During my stint with the Royals, we used the "doll concept", which was introduced by the then Director of coaching, Darren Barry. This concept was used when things used to go wrong on the field and the team ended up losing. It was a concept used to bring some discipline in the team, albeit in a fun manner. After a loss, the team would gather around in the dressing room and a few players would nominate one player to speak about what he didn't do right according to the team rules. It was a fun activity and would help boost the team spirit and would not let the players think too much about the loss.
Later on, I myself introduced the "Commitment Award", which was to identify the efforts by the cricketers which usually tend to go unnoticed during a win or a loss. For example, a boundary saved or putting pressure during the death overs. When these small little things were acknowledged in the dressing room, it would stay with the cricketers as something they would cherish forever.
In the same way, the other teams have their own way to help them overcome difficult circumstances. Dinesh Karthik, as I know him, believes in keeping calm in difficult situations. And Dhoni, well, his post-match comments say it all. What is interesting about him is that he continues to persist with certain players for 4-5 matches despite them not performing well and his belief in those players is something to look out for.
All in all, It's pivotal for a team to establish channels of communication and ensure that every individual can speak out freely, irrespective of experience. Especially when a group suffers a setback, it's important to reflect and address your areas of concern.

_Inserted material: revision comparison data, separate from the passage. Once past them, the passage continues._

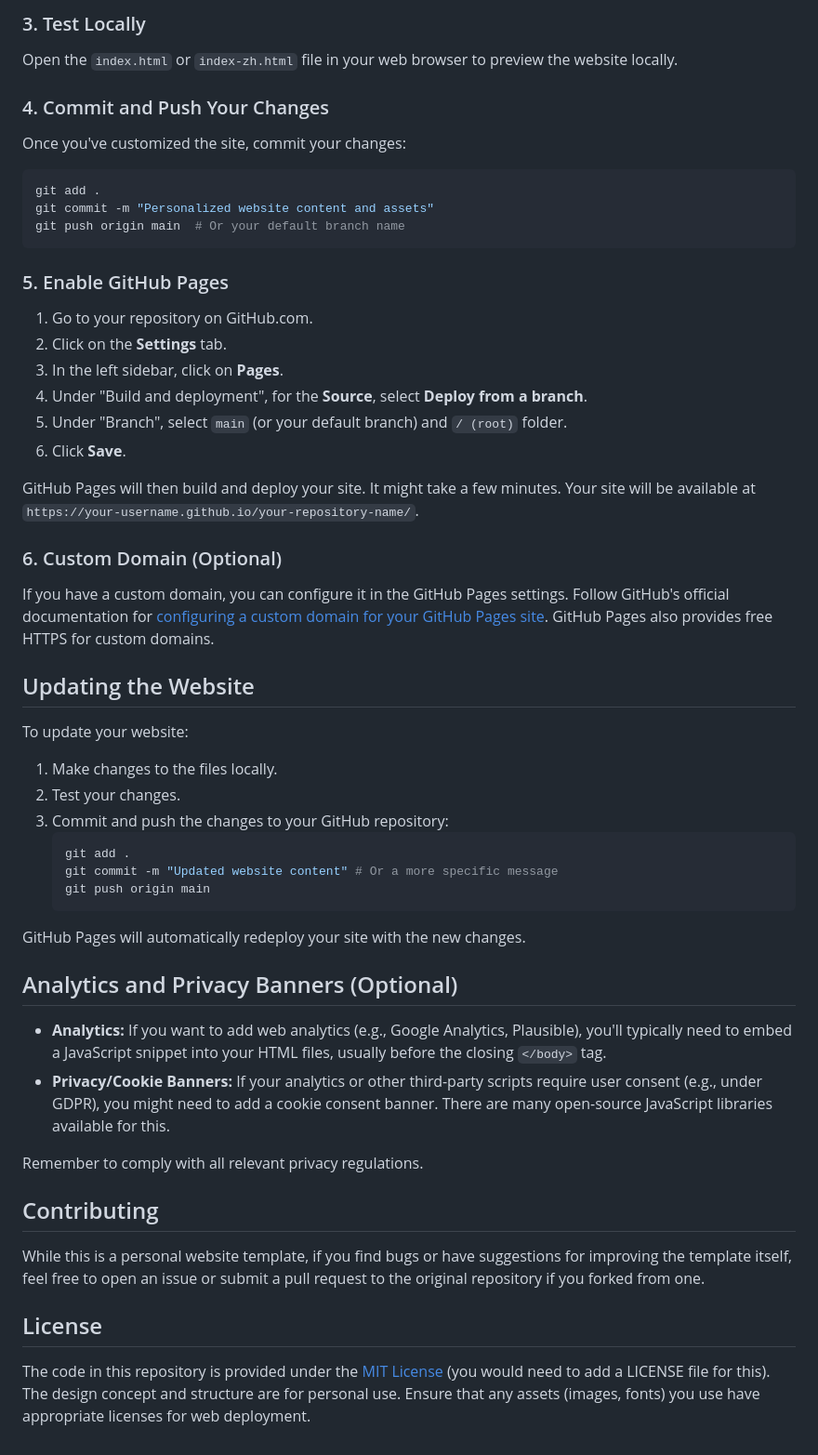
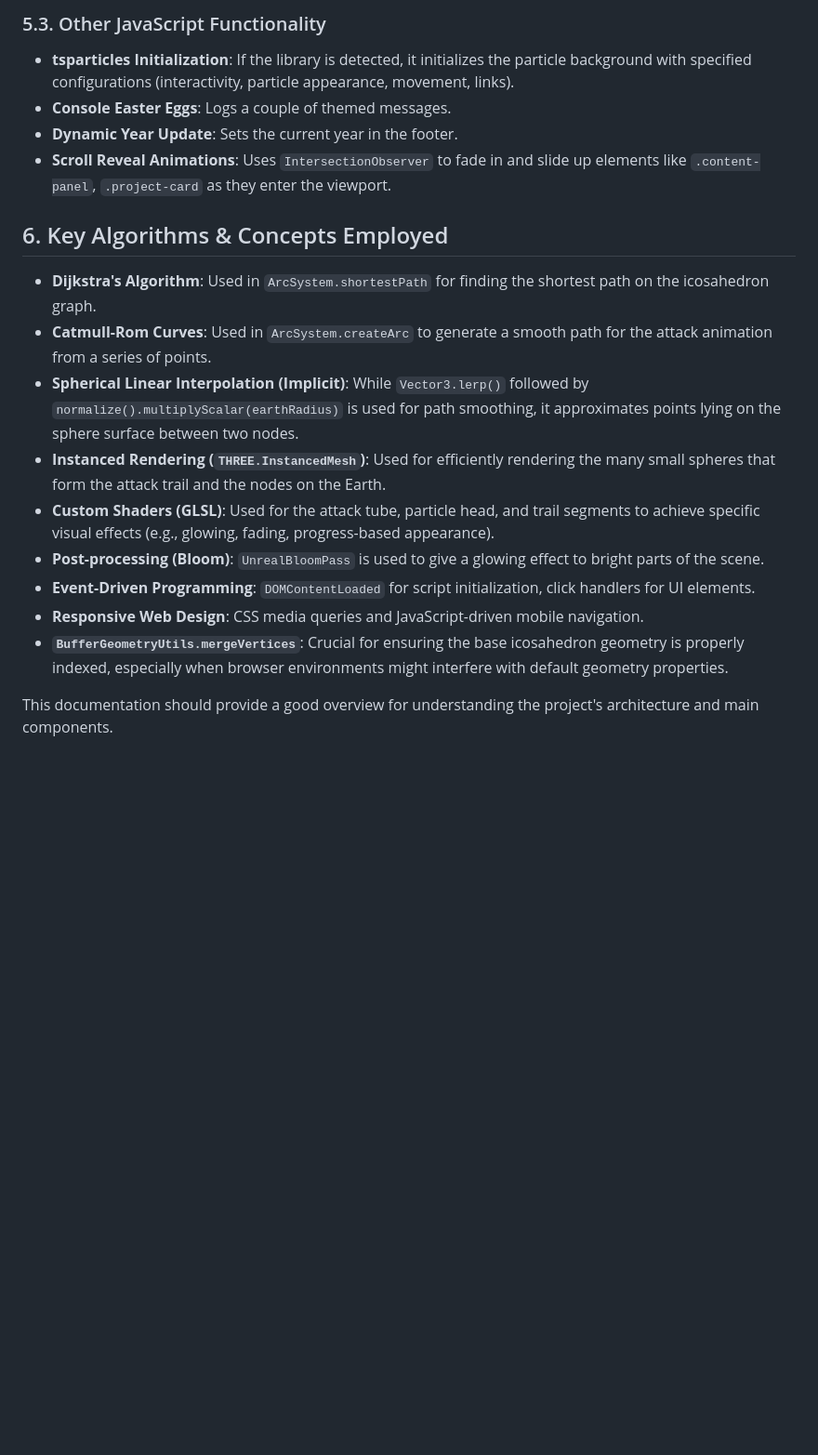
Before and after one commit to sohowillycow/sohowillycow.github.io, a Markdown page: README.md, the part around the change printed below. Shown: that part at 93% size. Drawn GitHub-style; blank space fills up the shorter version.

````diff
--- a/README.md
+++ b/README.md
@@ -93,60 +143,20 @@ cd REPOSITORY_NAME
 
-### 3. Test Locally
+### 5.3. Other JavaScript Functionality
+- **tsparticles Initialization**: If the library is detected, it initializes the particle background with specified configurations (interactivity, particle appearance, movement, links).
+- **Console Easter Eggs**: Logs a couple of themed messages.
+- **Dynamic Year Update**: Sets the current year in the footer.
+- **Scroll Reveal Animations**: Uses `IntersectionObserver` to fade in and slide up elements like `.content-panel`, `.project-card` as they enter the viewport.
 
-Open the `index.html` or `index-zh.html` file in your web browser to preview the website locally.
+## 6. Key Algorithms & Concepts Employed
 
-### 4. Commit and Push Your Changes
+- **Dijkstra's Algorithm**: Used in `ArcSystem.shortestPath` for finding the shortest path on the icosahedron graph.
+- **Catmull-Rom Curves**: Used in `ArcSystem.createArc` to generate a smooth path for the attack animation from a series of points.
+- **Spherical Linear Interpolation (Implicit)**: While `Vector3.lerp()` followed by `normalize().multiplyScalar(earthRadius)` is used for path smoothing, it approximates points lying on the sphere surface between two nodes.
+- **Instanced Rendering (`THREE.InstancedMesh`)**: Used for efficiently rendering the many small spheres that form the attack trail and the nodes on the Earth.
+- **Custom Shaders (GLSL)**: Used for the attack tube, particle head, and trail segments to achieve specific visual effects (e.g., glowing, fading, progress-based appearance).
+- **Post-processing (Bloom)**: `UnrealBloomPass` is used to give a glowing effect to bright parts of the scene.
+- **Event-Driven Programming**: `DOMContentLoaded` for script initialization, click handlers for UI elements.
+- **Responsive Web Design**: CSS media queries and JavaScript-driven mobile navigation.
+- **`BufferGeometryUtils.mergeVertices`**: Crucial for ensuring the base icosahedron geometry is properly indexed, especially when browser environments might interfere with default geometry properties.
 
-Once you've customized the site, commit your changes:
-
-```bash
-git add .
-git commit -m "Personalized website content and assets"
-git push origin main  # Or your default branch name
-```
-
-### 5. Enable GitHub Pages
-
-1.  Go to your repository on GitHub.com.
-2.  Click on the **Settings** tab.
-3.  In the left sidebar, click on **Pages**.
-4.  Under "Build and deployment", for the **Source**, select **Deploy from a branch**.
-5.  Under "Branch", select `main` (or your default branch) and `/ (root)` folder.
-6.  Click **Save**.
-
-GitHub Pages will then build and deploy your site. It might take a few minutes. Your site will be available at `https://your-username.github.io/your-repository-name/`.
-
-### 6. Custom Domain (Optional)
-
-If you have a custom domain, you can configure it in the GitHub Pages settings. Follow GitHub's official documentation for [configuring a custom domain for your GitHub Pages site](https://docs.github.com/en/pages/configuring-a-custom-domain-for-your-github-pages-site). GitHub Pages also provides free HTTPS for custom domains.
-
-## Updating the Website
-
-To update your website:
-
-1.  Make changes to the files locally.
-2.  Test your changes.
-3.  Commit and push the changes to your GitHub repository:
-    ```bash
-    git add .
-    git commit -m "Updated website content" # Or a more specific message
-    git push origin main
-    ```
-GitHub Pages will automatically redeploy your site with the new changes.
-
-## Analytics and Privacy Banners (Optional)
-
-*   **Analytics:** If you want to add web analytics (e.g., Google Analytics, Plausible), you'll typically need to embed a JavaScript snippet into your HTML files, usually before the closing `</body>` tag.
-*   **Privacy/Cookie Banners:** If your analytics or other third-party scripts require user consent (e.g., under GDPR), you might need to add a cookie consent banner. There are many open-source JavaScript libraries available for this.
-
-Remember to comply with all relevant privacy regulations.
-
-## Contributing
-
-While this is a personal website template, if you find bugs or have suggestions for improving the template itself, feel free to open an issue or submit a pull request to the original repository if you forked from one.
-
-## License
-
-The code in this repository is provided under the [MIT License](LICENSE) (you would need to add a LICENSE file for this).
-The design concept and structure are for personal use.
-Ensure that any assets (images, fonts) you use have appropriate licenses for web deployment.
+This documentation should provide a good overview for understanding the project's architecture and main components.
````
Also changed, not shown: other parts of README.md (+126 -76 lines).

It's just as important to define an individual's role clearly as it makes them more comfortable and helps to extract good performances from them.